**REQUIREMENT**
Images excluded, reproduce each line of the records exactly as it stands.

━━━━━ INPUT MATERIAL ━━━━━

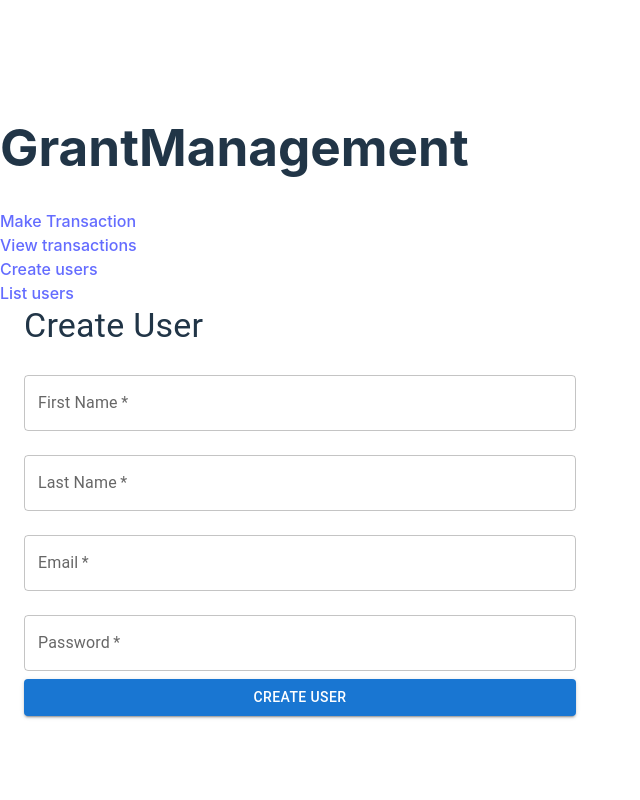
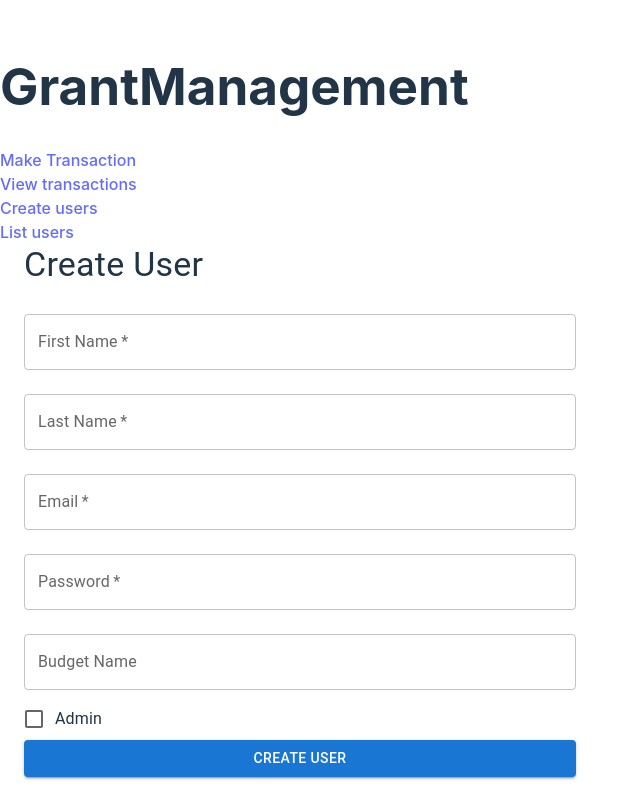
Before and after one commit to JosephPBaruch/grantManager, a React (Vite) app in the folder client/: page /users in a window 1280 px wide. Shown: the whole page, without its empty margins (0-640 px from the left). Built offline with nearby package versions, Linux system fonts and the light colour scheme.

Commit message:
User can now be created

```diff
--- a/client/src/Components/CreateUser.tsx
+++ b/client/src/Components/CreateUser.tsx
@@ -1,11 +1,13 @@
 import React, { useState } from 'react';
-import { Button, TextField, Container, Typography } from '@mui/material';
+import { Button, TextField, Container, Typography, Checkbox, FormControlLabel } from '@mui/material';
 
 const CreateUser: React.FC = () => {
     const [firstName, setFirstName] = useState('');
     const [lastName, setLastName] = useState('');
     const [email, setEmail] = useState('');
     const [password, setPassword] = useState('');
+    const [admin, setAdmin] = useState(false);
+    const [budgetName, setBudgetName] = useState('');
 
     const handleSubmit = (event: React.FormEvent) => {
         event.preventDefault();
@@ -14,7 +16,7 @@ const CreateUser: React.FC = () => {
             headers: {
                 'Content-Type': 'application/json',
             },
-            body: JSON.stringify({ first_name: firstName, last_name: lastName, email, password }),
+            body: JSON.stringify({ first_name: firstName, last_name: lastName, email, password, admin, budgetName }),
         }).then((response) => {
             if (response.ok) {
                 console.log('User created!');
@@ -66,6 +68,23 @@ const CreateUser: React.FC = () => {
                     margin="normal"
                     required
                 />
+                <TextField
+                    label="Budget Name"
+                    value={budgetName}
+                    onChange={(e) => setBudgetName(e.target.value)}
+                    fullWidth
+                    margin="normal"
+                />
+                <FormControlLabel
+                    control={
+                        <Checkbox
+                            checked={admin}
+                            onChange={(e) => setAdmin(e.target.checked)}
+                            color="primary"
+                        />
+                    }
+                    label="Admin"
+                />
                 <Button type="submit" variant="contained" color="primary" fullWidth>
                     Create User
                 </Button>
```
Also changed, not shown: 1 other file (tests, documents, lock files or other folders).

━━━━━

**SOLUTION FOR THIS PROBLEM**
Before and after one commit to JosephPBaruch/grantManager, a React (Vite) app in the folder client/: page /users in a window 1280 px wide. Shown: the whole page, without its empty margins (0-640 px from the left). Built offline with nearby package versions, Linux system fonts and the light colour scheme.

Commit message:
User can now be created

```diff
--- a/client/src/Components/CreateUser.tsx
+++ b/client/src/Components/CreateUser.tsx
@@ -1,11 +1,13 @@
 import React, { useState } from 'react';
-import { Button, TextField, Container, Typography } from '@mui/material';
+import { Button, TextField, Container, Typography, Checkbox, FormControlLabel } from '@mui/material';
 
 const CreateUser: React.FC = () => {
     const [firstName, setFirstName] = useState('');
     const [lastName, setLastName] = useState('');
     const [email, setEmail] = useState('');
     const [password, setPassword] = useState('');
+    const [admin, setAdmin] = useState(false);
+    const [budgetName, setBudgetName] = useState('');
 
     const handleSubmit = (event: React.FormEvent) => {
         event.preventDefault();
@@ -14,7 +16,7 @@ const CreateUser: React.FC = () => {
             headers: {
                 'Content-Type': 'application/json',
             },
-            body: JSON.stringify({ first_name: firstName, last_name: lastName, email, password }),
+            body: JSON.stringify({ first_name: firstName, last_name: lastName, email, password, admin, budgetName }),
         }).then((response) => {
             if (response.ok) {
                 console.log('User created!');
@@ -66,6 +68,23 @@ const CreateUser: React.FC = () => {
                     margin="normal"
                     required
                 />
+                <TextField
+                    label="Budget Name"
+                    value={budgetName}
+                    onChange={(e) => setBudgetName(e.target.value)}
+                    fullWidth
+                    margin="normal"
+                />
+                <FormControlLabel
+                    control={
+                        <Checkbox
+                            checked={admin}
+                            onChange={(e) => setAdmin(e.target.checked)}
+                            color="primary"
+                        />
+                    }
+                    label="Admin"
+                />
                 <Button type="submit" variant="contained" color="primary" fullWidth>
                     Create User
                 </Button>
```
Also changed, not shown: 1 other file (tests, documents, lock files or other folders).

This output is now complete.